**Instructions to follow**
Filter on the word "Also": copy each matching line from the listing below.

—————

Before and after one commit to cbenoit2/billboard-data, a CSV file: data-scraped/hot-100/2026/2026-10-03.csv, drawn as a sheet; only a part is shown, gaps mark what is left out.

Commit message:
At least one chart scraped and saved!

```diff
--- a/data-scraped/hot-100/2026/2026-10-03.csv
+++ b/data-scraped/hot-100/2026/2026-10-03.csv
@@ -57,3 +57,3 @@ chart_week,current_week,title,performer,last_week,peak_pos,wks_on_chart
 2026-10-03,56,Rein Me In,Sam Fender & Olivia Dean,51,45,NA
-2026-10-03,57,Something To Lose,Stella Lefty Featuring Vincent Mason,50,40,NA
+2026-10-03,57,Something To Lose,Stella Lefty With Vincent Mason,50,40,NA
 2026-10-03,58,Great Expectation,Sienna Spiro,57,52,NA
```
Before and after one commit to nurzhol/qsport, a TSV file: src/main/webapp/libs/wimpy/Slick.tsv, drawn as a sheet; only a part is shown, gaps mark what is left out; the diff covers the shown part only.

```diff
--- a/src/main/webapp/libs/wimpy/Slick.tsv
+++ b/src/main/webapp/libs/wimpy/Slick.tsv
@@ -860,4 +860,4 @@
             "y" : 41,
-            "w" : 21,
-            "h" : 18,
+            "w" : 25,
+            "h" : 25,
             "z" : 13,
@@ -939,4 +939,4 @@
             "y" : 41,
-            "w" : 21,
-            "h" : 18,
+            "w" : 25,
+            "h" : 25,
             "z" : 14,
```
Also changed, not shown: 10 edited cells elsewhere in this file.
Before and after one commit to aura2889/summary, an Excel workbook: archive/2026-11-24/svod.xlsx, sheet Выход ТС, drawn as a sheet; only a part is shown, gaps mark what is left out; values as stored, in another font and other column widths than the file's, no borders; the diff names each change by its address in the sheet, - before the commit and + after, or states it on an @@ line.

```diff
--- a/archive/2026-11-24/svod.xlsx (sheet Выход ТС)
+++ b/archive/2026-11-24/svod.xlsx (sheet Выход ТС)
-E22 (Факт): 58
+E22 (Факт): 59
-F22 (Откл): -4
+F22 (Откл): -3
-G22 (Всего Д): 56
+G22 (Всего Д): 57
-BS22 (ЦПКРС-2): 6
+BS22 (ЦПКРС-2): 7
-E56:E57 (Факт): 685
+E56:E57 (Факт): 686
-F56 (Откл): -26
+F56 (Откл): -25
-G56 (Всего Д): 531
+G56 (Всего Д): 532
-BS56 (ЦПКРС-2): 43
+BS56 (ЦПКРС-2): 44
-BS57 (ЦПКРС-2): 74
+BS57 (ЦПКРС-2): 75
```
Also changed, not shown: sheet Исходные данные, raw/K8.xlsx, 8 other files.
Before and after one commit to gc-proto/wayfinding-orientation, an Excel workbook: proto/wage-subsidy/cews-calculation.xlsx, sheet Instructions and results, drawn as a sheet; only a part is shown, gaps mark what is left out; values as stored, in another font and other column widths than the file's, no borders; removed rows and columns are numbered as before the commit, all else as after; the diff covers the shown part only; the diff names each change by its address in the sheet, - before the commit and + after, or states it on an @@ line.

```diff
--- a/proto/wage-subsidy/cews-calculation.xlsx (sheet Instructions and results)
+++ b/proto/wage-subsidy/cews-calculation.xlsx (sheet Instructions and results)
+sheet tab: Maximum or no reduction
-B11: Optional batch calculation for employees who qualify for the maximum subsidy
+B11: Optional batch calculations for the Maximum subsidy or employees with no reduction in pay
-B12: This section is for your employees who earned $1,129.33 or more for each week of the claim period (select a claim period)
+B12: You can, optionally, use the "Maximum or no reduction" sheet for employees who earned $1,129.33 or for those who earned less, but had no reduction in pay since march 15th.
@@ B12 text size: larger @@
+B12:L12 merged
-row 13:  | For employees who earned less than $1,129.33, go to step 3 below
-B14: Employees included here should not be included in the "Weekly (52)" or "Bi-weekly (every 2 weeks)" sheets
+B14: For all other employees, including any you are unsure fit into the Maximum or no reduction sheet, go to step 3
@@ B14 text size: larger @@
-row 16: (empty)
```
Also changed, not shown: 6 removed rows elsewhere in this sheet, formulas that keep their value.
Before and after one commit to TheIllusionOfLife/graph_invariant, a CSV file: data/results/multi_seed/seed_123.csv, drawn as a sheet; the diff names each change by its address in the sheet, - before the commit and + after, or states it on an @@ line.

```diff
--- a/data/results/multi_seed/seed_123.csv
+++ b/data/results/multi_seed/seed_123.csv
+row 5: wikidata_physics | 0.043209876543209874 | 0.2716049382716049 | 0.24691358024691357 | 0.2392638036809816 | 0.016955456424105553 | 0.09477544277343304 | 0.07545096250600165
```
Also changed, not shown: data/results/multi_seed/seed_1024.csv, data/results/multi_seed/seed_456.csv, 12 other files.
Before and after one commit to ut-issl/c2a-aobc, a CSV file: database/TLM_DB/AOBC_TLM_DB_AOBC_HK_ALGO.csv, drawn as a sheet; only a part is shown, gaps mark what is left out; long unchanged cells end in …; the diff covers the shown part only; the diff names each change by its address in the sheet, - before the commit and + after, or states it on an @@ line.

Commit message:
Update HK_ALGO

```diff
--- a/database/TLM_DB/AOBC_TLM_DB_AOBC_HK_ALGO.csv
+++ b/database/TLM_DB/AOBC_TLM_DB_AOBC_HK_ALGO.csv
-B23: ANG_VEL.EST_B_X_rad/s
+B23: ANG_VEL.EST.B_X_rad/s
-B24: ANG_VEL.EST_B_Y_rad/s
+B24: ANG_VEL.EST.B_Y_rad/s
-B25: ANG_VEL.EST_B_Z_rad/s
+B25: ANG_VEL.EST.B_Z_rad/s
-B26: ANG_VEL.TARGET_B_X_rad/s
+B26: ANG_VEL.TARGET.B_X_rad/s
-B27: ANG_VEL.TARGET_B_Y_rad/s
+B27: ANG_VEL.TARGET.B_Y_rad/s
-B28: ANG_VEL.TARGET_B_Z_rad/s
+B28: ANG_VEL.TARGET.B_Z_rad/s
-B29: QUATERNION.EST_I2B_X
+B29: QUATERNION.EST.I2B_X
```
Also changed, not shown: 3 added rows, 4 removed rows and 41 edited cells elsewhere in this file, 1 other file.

—————

**Written solution**
Also changed, not shown: 10 edited cells elsewhere in this file.
Also changed, not shown: sheet Исходные данные, raw/K8.xlsx, 8 other files.
Also changed, not shown: 6 removed rows elsewhere in this sheet, formulas that keep their value.
Also changed, not shown: data/results/multi_seed/seed_1024.csv, data/results/multi_seed/seed_456.csv, 12 other files.
Also changed, not shown: 3 added rows, 4 removed rows and 41 edited cells elsewhere in this file, 1 other file.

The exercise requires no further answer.